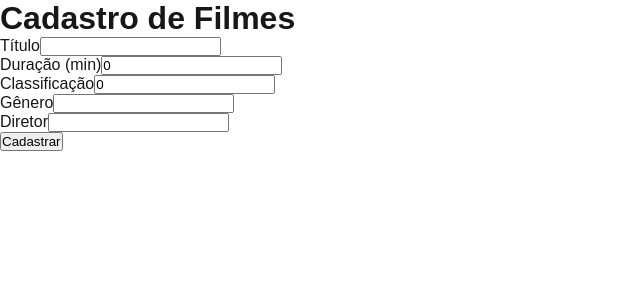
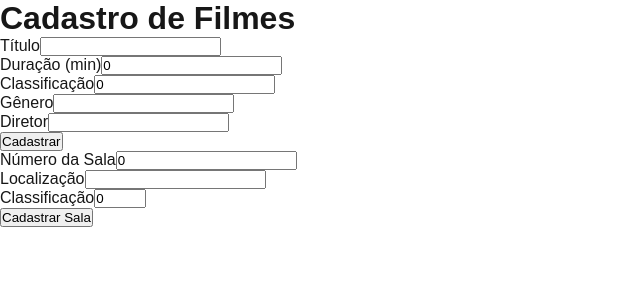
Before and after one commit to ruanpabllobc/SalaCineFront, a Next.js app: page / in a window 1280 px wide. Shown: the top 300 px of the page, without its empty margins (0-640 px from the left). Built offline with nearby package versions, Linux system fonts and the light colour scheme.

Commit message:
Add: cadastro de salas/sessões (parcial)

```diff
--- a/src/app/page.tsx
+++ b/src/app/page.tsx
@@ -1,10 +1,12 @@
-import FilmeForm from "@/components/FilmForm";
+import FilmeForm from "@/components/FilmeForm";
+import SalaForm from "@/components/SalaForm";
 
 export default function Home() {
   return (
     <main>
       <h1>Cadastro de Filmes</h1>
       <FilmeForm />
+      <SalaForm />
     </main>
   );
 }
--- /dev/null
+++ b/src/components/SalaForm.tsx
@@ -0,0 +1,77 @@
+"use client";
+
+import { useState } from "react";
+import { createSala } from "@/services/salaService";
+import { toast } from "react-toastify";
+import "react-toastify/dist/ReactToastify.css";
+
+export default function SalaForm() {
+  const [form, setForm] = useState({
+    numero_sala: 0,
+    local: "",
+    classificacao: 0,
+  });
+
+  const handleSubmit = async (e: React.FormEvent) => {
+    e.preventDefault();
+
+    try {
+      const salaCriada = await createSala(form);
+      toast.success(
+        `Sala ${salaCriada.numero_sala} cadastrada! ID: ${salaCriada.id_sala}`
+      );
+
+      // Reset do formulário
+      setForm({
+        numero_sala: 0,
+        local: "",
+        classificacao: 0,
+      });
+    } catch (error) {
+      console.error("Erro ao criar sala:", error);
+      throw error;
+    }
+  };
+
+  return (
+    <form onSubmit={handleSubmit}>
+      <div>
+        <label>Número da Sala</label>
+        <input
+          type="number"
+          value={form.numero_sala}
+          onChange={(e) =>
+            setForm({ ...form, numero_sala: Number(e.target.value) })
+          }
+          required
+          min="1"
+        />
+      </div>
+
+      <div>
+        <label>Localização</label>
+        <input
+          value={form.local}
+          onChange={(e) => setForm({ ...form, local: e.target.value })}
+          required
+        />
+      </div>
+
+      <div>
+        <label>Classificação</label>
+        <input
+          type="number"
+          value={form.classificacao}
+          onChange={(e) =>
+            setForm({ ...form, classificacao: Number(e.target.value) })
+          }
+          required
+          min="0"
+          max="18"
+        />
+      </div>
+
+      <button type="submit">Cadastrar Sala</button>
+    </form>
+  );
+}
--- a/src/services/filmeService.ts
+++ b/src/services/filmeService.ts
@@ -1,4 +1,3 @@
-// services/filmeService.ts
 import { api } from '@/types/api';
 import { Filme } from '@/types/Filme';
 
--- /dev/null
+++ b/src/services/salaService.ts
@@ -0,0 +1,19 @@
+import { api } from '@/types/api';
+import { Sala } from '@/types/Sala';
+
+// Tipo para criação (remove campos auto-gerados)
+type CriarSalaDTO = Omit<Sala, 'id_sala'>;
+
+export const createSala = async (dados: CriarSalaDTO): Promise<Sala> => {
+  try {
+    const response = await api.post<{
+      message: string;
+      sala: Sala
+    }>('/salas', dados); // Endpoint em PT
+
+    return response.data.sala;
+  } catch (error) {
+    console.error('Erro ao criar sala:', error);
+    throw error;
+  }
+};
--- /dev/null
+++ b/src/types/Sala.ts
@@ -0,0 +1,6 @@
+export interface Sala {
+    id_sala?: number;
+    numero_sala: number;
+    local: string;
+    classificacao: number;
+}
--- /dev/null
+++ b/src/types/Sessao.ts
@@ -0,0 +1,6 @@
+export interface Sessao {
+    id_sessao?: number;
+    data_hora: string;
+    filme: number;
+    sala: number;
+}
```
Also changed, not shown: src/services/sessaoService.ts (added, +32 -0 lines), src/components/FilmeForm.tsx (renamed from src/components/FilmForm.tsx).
┄┄┄┄┄┄┄┄┄┄
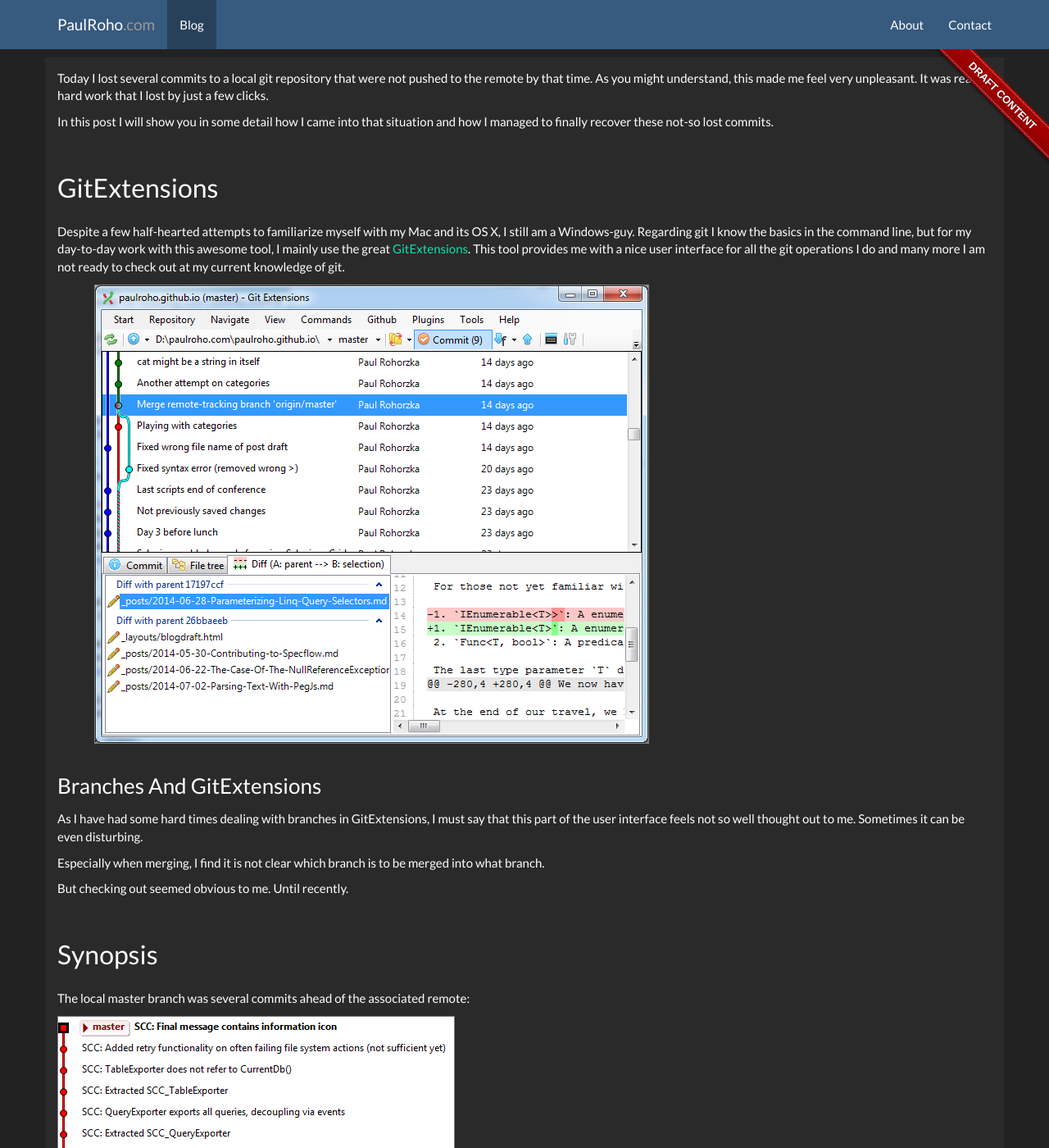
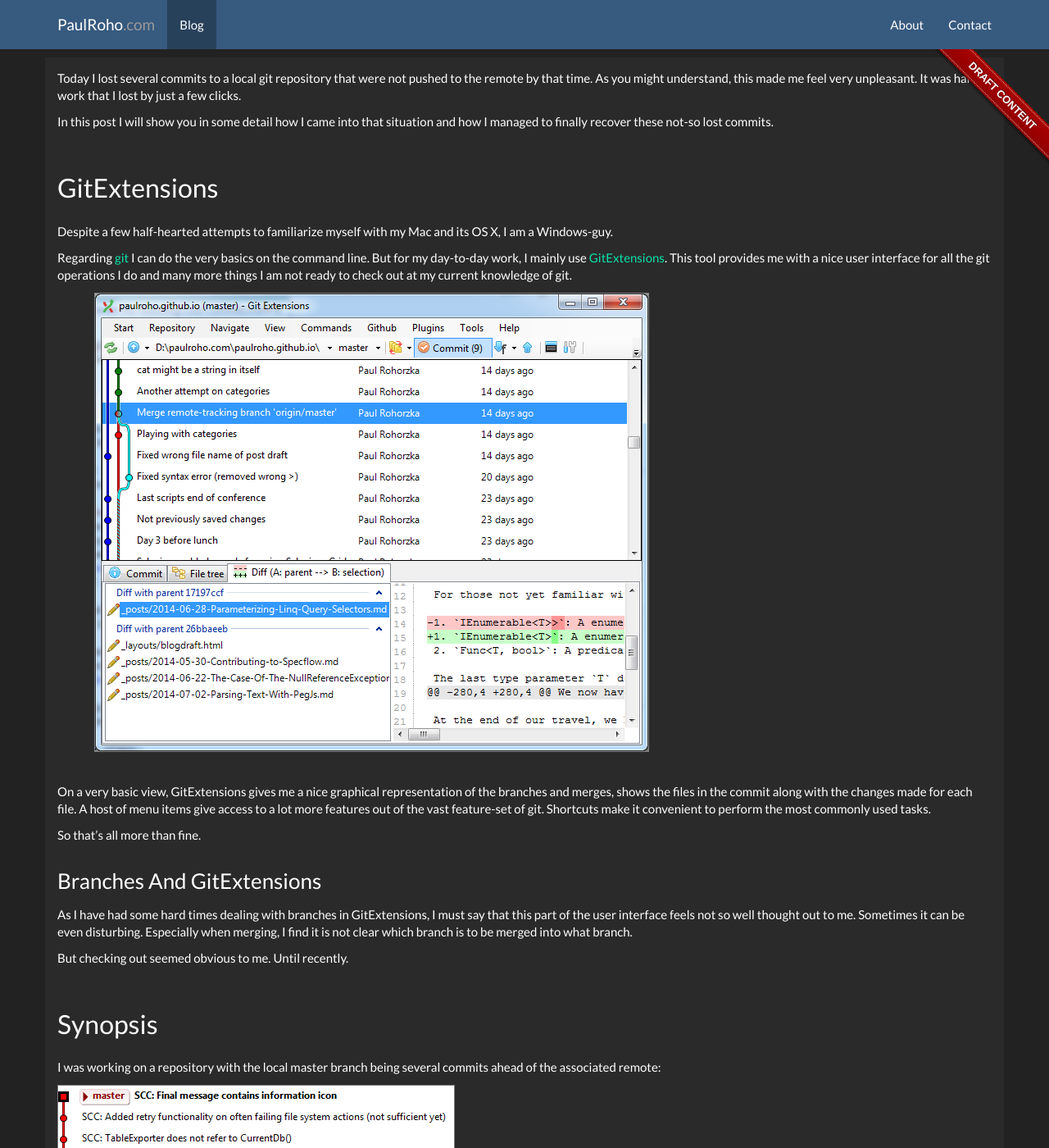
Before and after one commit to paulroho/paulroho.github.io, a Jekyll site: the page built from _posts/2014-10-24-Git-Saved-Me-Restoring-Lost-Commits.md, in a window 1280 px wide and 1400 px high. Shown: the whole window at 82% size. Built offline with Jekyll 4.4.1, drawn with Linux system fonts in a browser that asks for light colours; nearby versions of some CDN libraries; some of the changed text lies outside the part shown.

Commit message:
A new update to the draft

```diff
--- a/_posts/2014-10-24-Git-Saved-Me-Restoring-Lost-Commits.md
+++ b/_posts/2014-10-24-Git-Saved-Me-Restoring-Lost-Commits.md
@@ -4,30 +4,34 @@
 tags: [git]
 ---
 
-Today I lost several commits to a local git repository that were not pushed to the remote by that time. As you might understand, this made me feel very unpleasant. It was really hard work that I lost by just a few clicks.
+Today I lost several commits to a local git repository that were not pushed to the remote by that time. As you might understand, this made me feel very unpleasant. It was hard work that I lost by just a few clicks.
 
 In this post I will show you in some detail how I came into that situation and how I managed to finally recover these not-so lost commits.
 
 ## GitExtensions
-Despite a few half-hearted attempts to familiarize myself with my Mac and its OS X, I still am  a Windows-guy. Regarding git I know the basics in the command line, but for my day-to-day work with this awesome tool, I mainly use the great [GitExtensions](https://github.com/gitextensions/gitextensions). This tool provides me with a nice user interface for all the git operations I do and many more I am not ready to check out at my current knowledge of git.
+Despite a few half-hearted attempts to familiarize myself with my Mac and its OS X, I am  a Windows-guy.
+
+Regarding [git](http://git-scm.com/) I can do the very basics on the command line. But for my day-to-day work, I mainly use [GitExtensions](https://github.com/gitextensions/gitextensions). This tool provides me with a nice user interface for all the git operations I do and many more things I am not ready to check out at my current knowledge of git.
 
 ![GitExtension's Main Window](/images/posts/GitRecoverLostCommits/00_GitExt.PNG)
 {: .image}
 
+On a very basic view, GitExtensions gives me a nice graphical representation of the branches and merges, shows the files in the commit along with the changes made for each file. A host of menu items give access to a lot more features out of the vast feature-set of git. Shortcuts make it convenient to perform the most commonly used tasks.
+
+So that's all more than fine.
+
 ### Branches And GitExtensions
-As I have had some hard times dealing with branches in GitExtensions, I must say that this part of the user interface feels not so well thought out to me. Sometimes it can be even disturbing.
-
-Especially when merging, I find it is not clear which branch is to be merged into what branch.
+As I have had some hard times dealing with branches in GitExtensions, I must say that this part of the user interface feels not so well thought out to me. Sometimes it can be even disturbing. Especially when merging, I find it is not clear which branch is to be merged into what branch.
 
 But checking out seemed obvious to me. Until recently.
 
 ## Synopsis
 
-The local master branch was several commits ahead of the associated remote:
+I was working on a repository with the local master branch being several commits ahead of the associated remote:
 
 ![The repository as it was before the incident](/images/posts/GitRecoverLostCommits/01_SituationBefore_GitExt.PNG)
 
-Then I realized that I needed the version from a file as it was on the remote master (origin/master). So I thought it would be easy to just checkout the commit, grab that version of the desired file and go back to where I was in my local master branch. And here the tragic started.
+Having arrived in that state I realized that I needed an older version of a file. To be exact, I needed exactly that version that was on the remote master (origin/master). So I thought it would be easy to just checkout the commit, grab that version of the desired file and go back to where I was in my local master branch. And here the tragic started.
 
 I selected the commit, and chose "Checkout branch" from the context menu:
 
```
┄┄┄┄┄┄┄┄┄┄
** Try it **
How many lines of the entries contain the word "FilmeForm"? Only the number is wanted.

** Response to this task **
4